In a statement to Simple Flying, Boeing said,

Boeing works to ensure that our airplanes are safe and meet all requirements. We are in constant communication with our customers and the FAA, and engaged in ongoing efforts to introduce safety and performance improvements across the fleet. Today’s airworthiness directive makes mandatory the guidance Boeing provided to the fleet in March.”

Wiring connected to the autothrottle system

The FAA is requesting that operators verify that the flap synchro wire, which has a role in operating the aircraft’s autothrottle system, is securely connected to a safety sensor. Failure of this wire could go undetected by the autothrottle computer, posing a safety risk on affected airplanes.

The FAA does acknowledge, however, that there has yet to be evidence from the crash indicating that issues with the flap synchro wire had a role in the accident.
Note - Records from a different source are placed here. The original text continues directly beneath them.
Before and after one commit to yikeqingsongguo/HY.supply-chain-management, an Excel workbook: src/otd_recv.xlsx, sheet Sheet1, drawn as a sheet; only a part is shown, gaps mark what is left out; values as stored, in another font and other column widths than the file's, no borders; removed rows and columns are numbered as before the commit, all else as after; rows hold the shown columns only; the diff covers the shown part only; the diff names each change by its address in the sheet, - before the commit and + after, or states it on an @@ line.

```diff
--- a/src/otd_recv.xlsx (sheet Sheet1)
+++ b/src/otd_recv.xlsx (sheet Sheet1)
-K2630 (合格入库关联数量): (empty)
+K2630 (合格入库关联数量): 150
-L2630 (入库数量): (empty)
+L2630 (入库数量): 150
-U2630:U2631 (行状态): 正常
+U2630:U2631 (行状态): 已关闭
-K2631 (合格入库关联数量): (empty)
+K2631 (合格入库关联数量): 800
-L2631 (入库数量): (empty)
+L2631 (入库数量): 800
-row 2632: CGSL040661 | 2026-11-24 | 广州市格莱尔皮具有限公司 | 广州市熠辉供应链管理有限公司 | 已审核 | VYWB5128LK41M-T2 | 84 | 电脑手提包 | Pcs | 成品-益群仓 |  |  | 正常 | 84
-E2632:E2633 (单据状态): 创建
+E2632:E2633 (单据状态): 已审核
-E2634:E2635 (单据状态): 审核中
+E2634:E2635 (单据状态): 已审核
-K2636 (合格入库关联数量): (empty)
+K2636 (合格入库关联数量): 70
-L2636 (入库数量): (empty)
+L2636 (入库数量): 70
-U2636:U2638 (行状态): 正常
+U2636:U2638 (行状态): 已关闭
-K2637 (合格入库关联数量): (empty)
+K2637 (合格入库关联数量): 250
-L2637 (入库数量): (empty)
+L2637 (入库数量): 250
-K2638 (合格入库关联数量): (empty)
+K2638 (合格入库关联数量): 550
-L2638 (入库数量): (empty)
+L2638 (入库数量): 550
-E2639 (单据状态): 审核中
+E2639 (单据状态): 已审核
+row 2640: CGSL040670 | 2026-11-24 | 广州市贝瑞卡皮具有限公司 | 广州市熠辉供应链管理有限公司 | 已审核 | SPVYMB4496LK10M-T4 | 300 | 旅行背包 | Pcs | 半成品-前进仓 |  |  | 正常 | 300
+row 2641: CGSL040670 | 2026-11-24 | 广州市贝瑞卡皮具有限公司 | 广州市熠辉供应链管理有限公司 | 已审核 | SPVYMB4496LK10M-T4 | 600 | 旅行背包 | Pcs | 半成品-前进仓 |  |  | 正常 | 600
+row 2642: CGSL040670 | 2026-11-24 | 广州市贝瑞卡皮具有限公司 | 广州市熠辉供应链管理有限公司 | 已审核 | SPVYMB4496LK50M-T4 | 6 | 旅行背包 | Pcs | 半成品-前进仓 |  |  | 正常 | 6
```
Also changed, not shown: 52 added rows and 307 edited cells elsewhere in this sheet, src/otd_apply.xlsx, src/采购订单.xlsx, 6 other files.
Nonetheless, the possibility of a failed connection would pose a safety risk, thus warranting action.

The aviation regulator notes that a faulty connection could result in the failure of the autothrottle system’s ability to detect the position of the aircraft’s flaps if the aircraft’s engines were operating at different thrust settings due to another malfunction.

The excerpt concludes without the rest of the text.